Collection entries
• • • • •

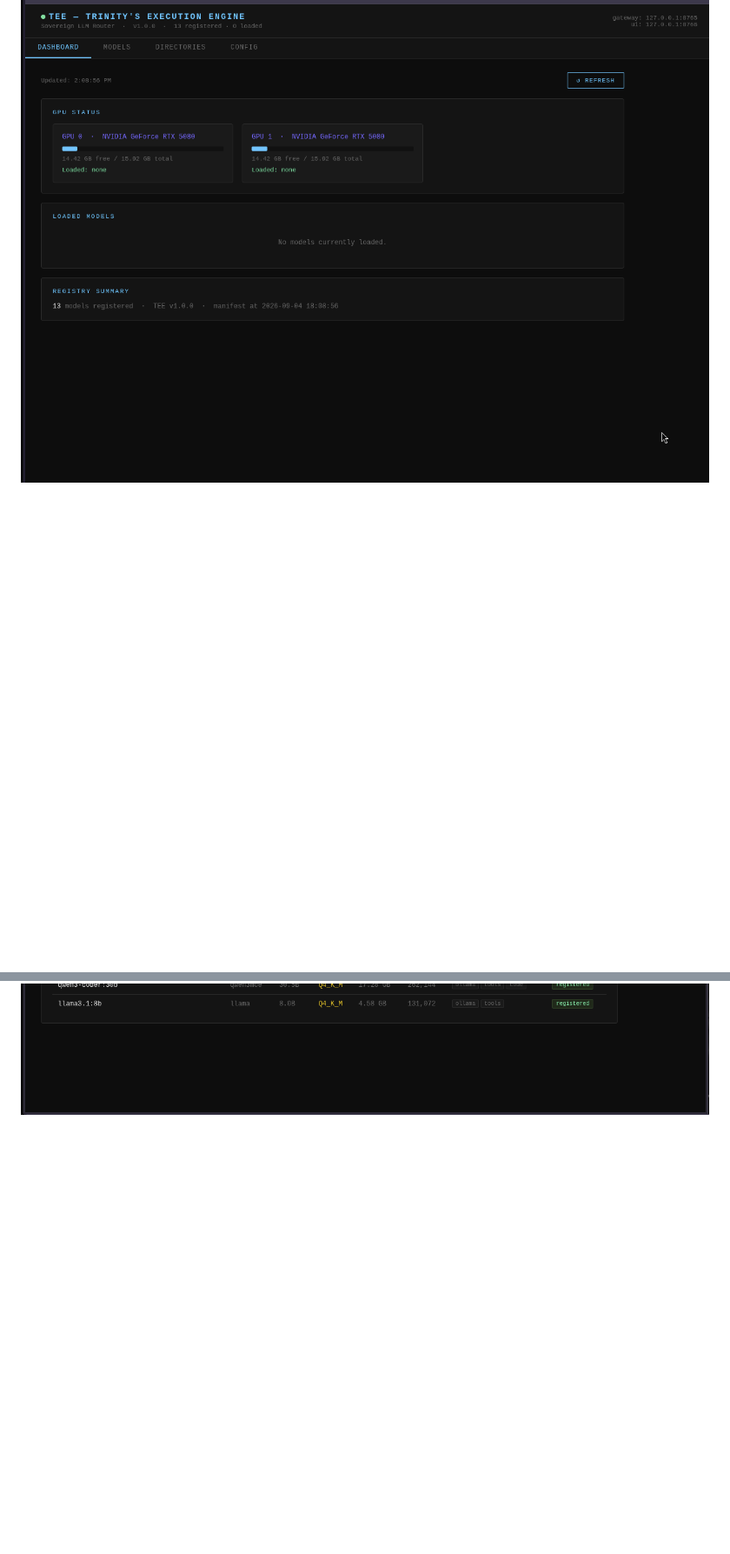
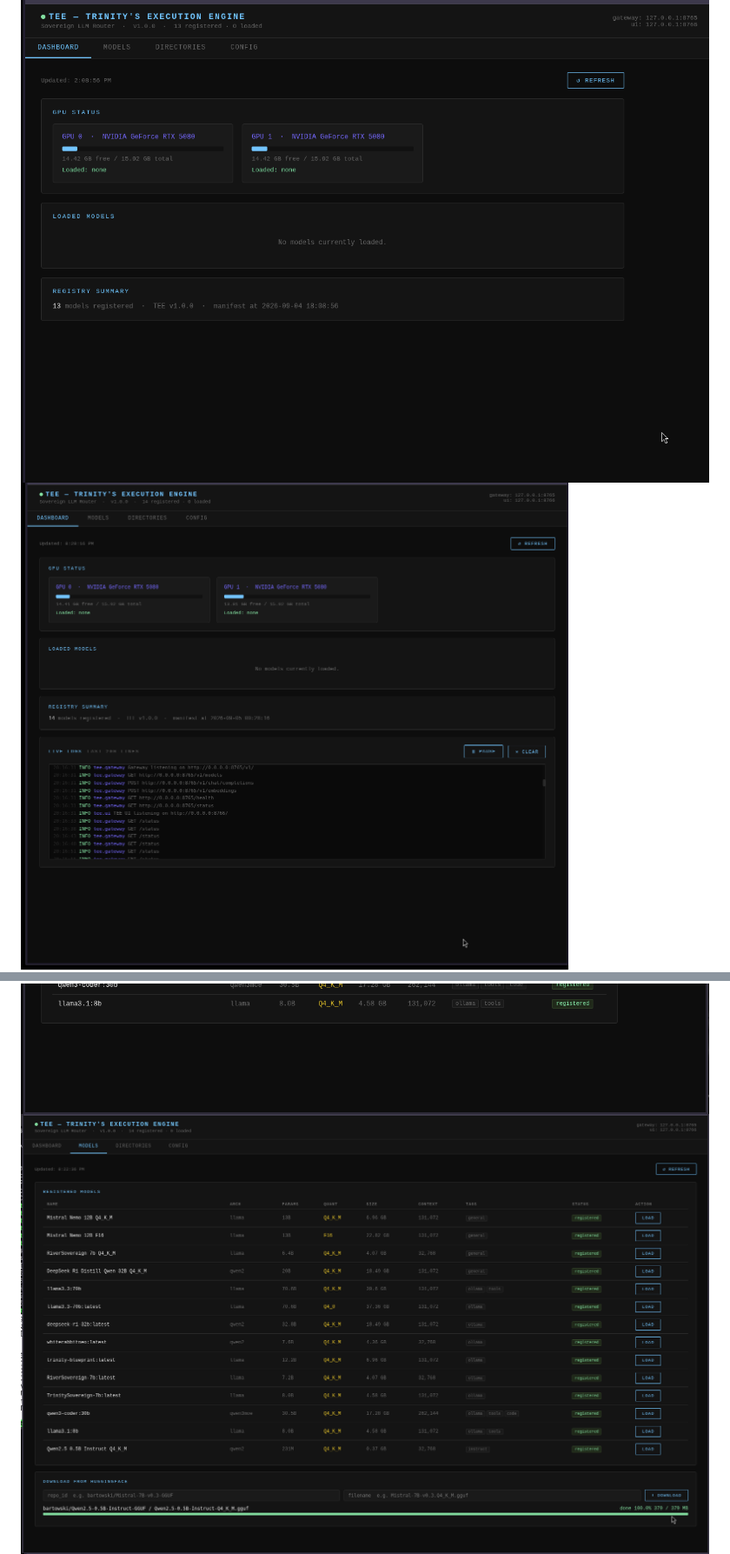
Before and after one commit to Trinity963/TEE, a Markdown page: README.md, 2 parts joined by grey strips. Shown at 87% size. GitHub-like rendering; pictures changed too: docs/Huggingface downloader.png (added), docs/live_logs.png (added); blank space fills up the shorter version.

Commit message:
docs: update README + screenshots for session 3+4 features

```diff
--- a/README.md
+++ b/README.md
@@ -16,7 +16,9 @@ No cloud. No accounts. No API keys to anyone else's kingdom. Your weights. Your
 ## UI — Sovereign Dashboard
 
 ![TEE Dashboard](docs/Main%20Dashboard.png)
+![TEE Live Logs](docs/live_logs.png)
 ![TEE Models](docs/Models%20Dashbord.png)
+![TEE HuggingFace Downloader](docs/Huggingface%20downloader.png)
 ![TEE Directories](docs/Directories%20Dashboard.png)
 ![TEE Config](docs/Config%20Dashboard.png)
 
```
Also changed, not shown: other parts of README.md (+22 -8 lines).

• • • • •

WHAT TO PRODUCE
Your task is to reproduce every record exactly while omitting the pictures.

RESPONSE TO THIS EXERCISE
Before and after one commit to Trinity963/TEE, a Markdown page: README.md, 2 parts joined by grey strips. Shown at 87% size. GitHub-like rendering; pictures changed too: docs/Huggingface downloader.png (added), docs/live_logs.png (added); blank space fills up the shorter version.

Commit message:
docs: update README + screenshots for session 3+4 features

```diff
--- a/README.md
+++ b/README.md
@@ -16,7 +16,9 @@ No cloud. No accounts. No API keys to anyone else's kingdom. Your weights. Your
 ## UI — Sovereign Dashboard
 
 ![TEE Dashboard](docs/Main%20Dashboard.png)
+![TEE Live Logs](docs/live_logs.png)
 ![TEE Models](docs/Models%20Dashbord.png)
+![TEE HuggingFace Downloader](docs/Huggingface%20downloader.png)
 ![TEE Directories](docs/Directories%20Dashboard.png)
 ![TEE Config](docs/Config%20Dashboard.png)
 
```
Also changed, not shown: other parts of README.md (+22 -8 lines).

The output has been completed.